I think this may be my favorite cartoon of all… I have it on my myspace page.
Why would anyone lie? The truth is always more colorful.
Author: James Hall
A beautful and terrifying piece. Reminds me of T.S. Eliot’s repurposing of Dante’s line in “The Wasteland” while watching morning commuters:
A crowd flowed over London Bridge, so many,
I had not thought death had undone so many.
So, Hugh, will such “mind-forged manacles” dissolve as Organizational Man evolves into Wikinomic Man? What will cause the expendiency of lies to give way to the complexities of the truth? I’d like to believe in the rise of virtuous business (as I call it) but my crystal ball isn’t clear on this one.
I am trapped in a web of my own making. How do i escape something which is now part of my exact being? Why do you mock me so, Hugh!
Lies aren’tlies until the are discovered. Why do you want to uncover the truth. Some of us…most of us can’t handle the truth…HELP!
Sell the kids for organs, the wife into slavery, turn the house into a brothel, tell the boss where to stick his job and follow your dream to be a cartoonist. Anything else you need fixing?
Thank you so much, Hugh. My thoughts exactly. It’s been a little over two years since my wife died, and I still find it impossible for me to work for another company again full-time.
Too much has changed, and if there’s one thing I know, I’d rather be dead myself… than lie. It’s just not gonna happen.
Damn, am I lucky …

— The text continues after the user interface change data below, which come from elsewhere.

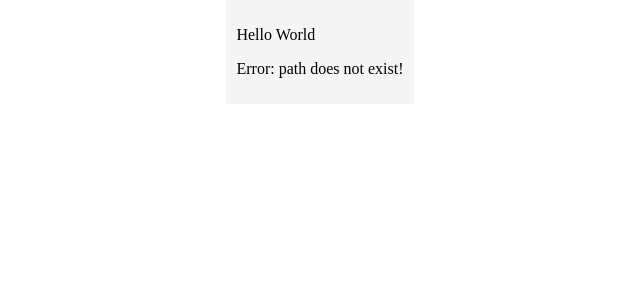
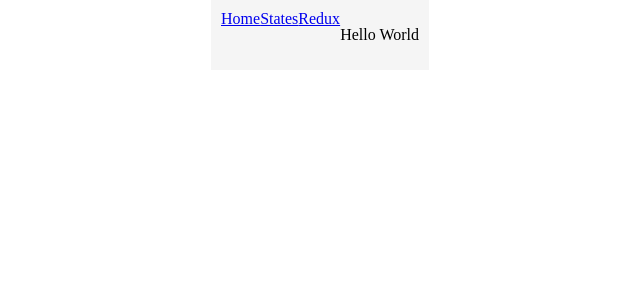
Before and after one commit to DaniBencz/PeanutCounter, a React app: page / in a window 1280 px wide. Shown: the top 300 px of the page, without its empty margins (320-960 px from the left). Built offline with nearby package versions, Linux system fonts and the light colour scheme.

Commit message:
solved routing

```diff
--- a/components/App.js
+++ b/components/App.js
@@ -2,7 +2,7 @@
 
 import React, { Component } from 'react'
 import { BrowserRouter, Route, Switch } from 'react-router-dom'
-// import Navigation from './Navigation'
+import Navigation from './Navigation'
 
 import Hello from './Hello'
 import NoRd from './NoRd'
@@ -13,18 +13,14 @@ class App extends Component {
 
    render() {
       return (
-         <div>
-            <BrowserRouter>
-               {/* <Navigation></Navigation> */}
-               <div>
-                  <Route path="/"><Hello/></Route>
-                  {/* <Route path="/about" component={NoRd} /> */}
-                  <Route path="/about"><NoRd></NoRd></Route>
-                  <Route component={Error} />
-               </div>
-            </BrowserRouter>
-            {/* <NoRd></NoRd> */}
-         </div>
+         <BrowserRouter>
+            <Navigation />
+            <Switch> {/* Switch makes sure only one path gets displayed at once */}
+               <Route path='/' exact component={Hello} /> {/* will render first matching route */}
+               <Route path='/states' component={NoRd} />
+               <Route component={Error} />
+            </Switch>
+         </BrowserRouter>
       )
    }
 }
--- a/webpack.config.js
+++ b/webpack.config.js
@@ -7,10 +7,11 @@ module.exports = {
     path: path.join(__dirname, '/bundle'),
     filename: 'index_bundle.js'
   },
-  /* devServer: {  // optional
-    inline: true,
-    port: 8001
-  }, */
+  devServer: {  // optional
+    historyApiFallback: true
+    /* inline: true,
+    port: 8001 */
+  },
   module: {
     rules: [
       {
```
Also changed, not shown: components/setup.txt.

An absolutely spot-on description of too many careers. Those who are made uncomfortable by this post, need to read it again and treat it as a wake up call.
The only thing you didn’t mention is that changing course (not lying) requires a fresh start, usually in another industry, not just in another company.
It has been done, but it sure isn’t easy.
Ignoring the problem leaves you friendless and alone when your lies finally catch up with you.